Apparently, ‘don’t make noise or cry or scream,’ is everything one needs to know to give birth. My over-prepared American-ness scrolled through a dozen replies in my head as I considered the 12 week long Bradley course we took and the hospital classes that are offered everywhere and options like Lamaze and Hypno-birthing, not to mention the gazillion books and websites that are meant to answer the never ending list of questions flowing from the mommy to be. The wanna-be-doula in me was having a crisis, thinking, “this girl is going to be a hot mess if someone doesn’t help her!”

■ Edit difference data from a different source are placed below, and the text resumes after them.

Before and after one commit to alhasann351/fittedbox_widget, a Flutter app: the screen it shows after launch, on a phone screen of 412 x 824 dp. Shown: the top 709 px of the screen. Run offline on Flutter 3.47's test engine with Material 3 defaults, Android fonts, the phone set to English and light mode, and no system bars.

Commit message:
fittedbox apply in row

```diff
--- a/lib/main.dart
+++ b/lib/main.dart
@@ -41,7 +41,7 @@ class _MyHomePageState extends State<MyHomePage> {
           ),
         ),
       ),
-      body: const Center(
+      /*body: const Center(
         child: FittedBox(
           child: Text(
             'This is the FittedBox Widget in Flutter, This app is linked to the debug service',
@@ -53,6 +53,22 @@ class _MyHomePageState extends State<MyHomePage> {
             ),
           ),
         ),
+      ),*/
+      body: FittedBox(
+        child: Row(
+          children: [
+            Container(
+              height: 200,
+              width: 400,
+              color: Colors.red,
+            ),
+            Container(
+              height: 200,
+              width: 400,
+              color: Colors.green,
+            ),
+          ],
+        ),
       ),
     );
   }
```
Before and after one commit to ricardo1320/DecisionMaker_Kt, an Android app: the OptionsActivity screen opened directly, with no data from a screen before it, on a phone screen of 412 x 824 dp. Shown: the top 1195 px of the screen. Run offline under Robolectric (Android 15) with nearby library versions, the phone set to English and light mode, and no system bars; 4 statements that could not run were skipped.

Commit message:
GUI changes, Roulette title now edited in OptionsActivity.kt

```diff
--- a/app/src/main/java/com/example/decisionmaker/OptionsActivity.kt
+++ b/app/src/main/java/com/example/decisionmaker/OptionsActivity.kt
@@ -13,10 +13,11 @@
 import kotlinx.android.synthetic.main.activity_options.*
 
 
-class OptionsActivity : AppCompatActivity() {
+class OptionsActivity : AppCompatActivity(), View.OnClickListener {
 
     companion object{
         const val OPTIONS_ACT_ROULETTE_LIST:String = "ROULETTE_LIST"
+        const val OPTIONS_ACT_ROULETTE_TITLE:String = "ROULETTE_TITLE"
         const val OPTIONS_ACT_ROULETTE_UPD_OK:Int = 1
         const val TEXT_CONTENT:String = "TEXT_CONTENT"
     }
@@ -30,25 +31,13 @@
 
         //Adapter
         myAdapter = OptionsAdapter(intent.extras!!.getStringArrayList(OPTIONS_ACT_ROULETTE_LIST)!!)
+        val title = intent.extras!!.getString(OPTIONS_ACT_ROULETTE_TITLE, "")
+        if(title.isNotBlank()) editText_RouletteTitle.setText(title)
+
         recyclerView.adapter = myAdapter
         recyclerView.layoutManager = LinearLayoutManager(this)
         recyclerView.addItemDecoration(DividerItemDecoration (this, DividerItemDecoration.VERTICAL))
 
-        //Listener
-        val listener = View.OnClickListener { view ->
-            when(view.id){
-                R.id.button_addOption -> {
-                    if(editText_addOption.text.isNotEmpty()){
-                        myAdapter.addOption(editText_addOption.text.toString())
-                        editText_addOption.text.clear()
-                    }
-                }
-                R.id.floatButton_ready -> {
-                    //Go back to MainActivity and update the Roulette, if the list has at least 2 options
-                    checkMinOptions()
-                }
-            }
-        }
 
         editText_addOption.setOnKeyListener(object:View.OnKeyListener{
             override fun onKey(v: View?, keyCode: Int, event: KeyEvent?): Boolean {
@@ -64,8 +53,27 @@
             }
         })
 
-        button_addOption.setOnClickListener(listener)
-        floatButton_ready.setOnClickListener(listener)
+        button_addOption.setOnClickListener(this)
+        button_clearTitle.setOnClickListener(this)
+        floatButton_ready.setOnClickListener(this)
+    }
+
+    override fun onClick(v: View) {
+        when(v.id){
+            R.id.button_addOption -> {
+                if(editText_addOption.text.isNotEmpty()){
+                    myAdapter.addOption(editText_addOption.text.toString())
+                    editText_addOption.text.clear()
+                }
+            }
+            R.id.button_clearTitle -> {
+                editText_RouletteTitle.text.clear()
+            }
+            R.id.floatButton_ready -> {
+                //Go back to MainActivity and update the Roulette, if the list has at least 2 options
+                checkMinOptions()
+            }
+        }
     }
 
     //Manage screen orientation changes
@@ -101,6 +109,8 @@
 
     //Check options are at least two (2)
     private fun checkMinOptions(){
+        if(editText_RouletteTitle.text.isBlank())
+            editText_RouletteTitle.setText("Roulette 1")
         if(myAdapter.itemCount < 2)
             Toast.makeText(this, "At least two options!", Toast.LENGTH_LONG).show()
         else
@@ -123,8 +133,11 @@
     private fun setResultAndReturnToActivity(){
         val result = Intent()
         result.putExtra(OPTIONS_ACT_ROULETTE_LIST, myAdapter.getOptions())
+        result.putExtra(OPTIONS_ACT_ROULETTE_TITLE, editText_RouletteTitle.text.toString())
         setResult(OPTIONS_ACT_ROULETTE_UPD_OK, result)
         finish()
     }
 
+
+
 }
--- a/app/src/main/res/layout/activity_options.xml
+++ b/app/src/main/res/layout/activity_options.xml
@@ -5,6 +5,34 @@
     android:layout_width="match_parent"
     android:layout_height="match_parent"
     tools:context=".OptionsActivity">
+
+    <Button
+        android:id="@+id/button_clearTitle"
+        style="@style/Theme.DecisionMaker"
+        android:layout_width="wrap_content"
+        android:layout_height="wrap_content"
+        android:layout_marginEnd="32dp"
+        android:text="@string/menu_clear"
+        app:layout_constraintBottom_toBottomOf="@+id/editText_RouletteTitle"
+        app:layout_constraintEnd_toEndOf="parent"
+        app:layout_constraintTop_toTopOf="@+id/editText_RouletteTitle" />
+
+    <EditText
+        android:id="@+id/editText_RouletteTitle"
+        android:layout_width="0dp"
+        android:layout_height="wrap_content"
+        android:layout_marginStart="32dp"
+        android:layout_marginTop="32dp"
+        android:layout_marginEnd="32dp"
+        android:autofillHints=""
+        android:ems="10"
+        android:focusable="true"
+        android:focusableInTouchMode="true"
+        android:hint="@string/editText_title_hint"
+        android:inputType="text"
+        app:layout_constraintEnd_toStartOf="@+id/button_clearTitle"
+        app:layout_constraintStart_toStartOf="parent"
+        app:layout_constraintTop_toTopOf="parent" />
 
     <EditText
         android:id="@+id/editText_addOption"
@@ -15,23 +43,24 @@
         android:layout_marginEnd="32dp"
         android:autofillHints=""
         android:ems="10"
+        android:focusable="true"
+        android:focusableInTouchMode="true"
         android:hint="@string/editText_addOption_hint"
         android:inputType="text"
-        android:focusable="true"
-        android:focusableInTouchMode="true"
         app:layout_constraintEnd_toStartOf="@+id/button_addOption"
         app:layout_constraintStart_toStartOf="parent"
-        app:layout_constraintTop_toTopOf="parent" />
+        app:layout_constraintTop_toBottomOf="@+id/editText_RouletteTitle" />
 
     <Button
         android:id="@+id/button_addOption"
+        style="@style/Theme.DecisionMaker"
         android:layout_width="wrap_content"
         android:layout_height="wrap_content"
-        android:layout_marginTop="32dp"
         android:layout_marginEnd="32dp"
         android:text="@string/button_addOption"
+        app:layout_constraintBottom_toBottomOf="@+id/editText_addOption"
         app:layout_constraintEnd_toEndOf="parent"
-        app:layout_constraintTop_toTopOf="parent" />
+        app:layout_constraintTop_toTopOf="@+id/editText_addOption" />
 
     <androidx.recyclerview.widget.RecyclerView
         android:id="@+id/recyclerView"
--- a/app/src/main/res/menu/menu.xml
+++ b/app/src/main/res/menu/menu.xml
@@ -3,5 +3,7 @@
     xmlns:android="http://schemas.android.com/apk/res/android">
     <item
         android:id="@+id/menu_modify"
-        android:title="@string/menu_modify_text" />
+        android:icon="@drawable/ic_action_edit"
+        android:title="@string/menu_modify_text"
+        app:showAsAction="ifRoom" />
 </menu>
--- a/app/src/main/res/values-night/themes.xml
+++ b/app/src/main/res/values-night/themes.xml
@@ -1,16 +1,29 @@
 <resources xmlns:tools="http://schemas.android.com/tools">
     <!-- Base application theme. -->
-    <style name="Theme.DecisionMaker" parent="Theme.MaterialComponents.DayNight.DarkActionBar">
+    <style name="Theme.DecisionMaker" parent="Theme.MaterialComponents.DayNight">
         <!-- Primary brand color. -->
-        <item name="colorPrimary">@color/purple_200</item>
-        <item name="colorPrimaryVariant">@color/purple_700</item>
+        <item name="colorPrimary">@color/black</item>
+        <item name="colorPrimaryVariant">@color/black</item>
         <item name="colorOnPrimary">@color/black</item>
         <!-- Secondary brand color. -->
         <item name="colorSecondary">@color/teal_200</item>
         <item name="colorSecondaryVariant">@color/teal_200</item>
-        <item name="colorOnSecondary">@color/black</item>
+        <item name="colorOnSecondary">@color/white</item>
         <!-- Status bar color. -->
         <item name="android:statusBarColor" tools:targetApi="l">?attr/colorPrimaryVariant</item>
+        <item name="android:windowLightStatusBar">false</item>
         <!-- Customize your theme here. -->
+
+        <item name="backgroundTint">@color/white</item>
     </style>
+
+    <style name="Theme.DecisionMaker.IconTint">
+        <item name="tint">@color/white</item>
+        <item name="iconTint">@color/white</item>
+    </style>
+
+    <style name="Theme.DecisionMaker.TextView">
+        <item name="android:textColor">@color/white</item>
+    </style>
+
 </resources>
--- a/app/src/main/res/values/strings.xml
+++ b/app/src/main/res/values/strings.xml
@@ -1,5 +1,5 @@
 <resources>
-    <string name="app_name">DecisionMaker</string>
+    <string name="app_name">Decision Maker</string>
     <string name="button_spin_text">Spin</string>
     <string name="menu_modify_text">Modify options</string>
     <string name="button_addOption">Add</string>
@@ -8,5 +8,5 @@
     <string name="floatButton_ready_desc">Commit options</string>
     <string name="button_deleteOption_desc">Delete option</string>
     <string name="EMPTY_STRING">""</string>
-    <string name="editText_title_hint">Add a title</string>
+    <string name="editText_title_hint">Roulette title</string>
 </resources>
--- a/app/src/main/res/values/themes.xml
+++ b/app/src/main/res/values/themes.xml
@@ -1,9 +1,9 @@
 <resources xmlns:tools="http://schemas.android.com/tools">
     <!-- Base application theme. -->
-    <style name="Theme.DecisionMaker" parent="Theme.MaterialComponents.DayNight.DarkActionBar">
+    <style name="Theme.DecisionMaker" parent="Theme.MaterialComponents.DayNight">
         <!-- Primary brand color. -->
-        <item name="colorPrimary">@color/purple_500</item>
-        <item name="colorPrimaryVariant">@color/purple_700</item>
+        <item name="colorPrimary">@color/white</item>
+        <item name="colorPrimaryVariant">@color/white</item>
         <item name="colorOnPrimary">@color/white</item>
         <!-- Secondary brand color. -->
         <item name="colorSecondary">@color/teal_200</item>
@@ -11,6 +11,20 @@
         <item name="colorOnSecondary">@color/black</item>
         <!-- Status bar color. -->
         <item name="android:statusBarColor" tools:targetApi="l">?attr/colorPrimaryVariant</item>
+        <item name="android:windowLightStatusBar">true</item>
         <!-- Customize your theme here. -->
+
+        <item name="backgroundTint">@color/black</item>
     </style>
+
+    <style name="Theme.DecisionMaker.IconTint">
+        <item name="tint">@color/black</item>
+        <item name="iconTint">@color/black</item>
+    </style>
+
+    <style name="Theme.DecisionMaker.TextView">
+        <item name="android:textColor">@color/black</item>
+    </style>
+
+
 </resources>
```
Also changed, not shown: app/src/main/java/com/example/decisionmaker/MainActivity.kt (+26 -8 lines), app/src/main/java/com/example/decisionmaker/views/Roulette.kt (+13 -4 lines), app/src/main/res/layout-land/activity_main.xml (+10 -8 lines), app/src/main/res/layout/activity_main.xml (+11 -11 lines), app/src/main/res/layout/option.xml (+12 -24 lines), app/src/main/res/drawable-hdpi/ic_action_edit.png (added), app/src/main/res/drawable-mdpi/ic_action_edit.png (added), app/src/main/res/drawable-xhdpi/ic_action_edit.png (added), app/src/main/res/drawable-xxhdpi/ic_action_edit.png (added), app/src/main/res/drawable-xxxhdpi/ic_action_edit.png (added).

I’ve asked women before why they aren’t allowed to make noise in the delivery room and it has always been explained to me that the silent laboring is out of respect for those who have gone before. The message: your mama was strong enough to shush up and push and you will be too. Women take this code of honor seriously; in all of the births I’ve attended I’ve only heard one woman come close to breaking the “no complaining” rule. She whispered, “I’m never doing this again.” Her aunt nipped that in the bud retorting, “Yes you will, you’ll have ten more, now get back to work.” Birthing is a woman-only event. When I’ve asked why the husbands are not allowed in the labor ward, the women have explained that they do it out of kindness to the men, not wanting them to feel inferior to their wives when they see how fierce they are. Several women questioned my choice to have Jeremy with me through Bronwyn’s birth. “Won’t you crush his manhood with your display of strength?” Haha. I just confirmed with Jeremy and he says his manhood is still in tact.
I’ve often thought about the first time moms like Monica who enter into that room to birth their child knowing nothing about the physiological process that is about to take place. I get stuck thinking about all the information they don’t have access to… But then I start thinking about the information they DO have access to.
-- You are supported by the throngs of women who have gone before.
-- Grown men cower at your current ferocity.
-- God knows, and your body knows.
-- You can and will do this.
I think about how the American birth culture subtly rejects statements like these. Our birthing heroes are not the women around us but the white-coat OB’s who tell us how its going to be. When we say we can’t do it, the nurses readily agree and without further encouragement, start putting in orders for synthetic hormones and painkillers. We are taught to bow to monitors and protocol instead of praying for wisdom and worshipping at God’s grand design.
Watching Zambian women birth their children has convinced me that I still want to deliver any other children we may have at the hospital (I’ll talk more about the down-side of birthing at a rural clinic in the future.) But I am forever thankful for the knowledge these women have given me. They have changed the dialogue and thus changed the birth story. The strength and faith that accompany the steady determination of these women challenges me still.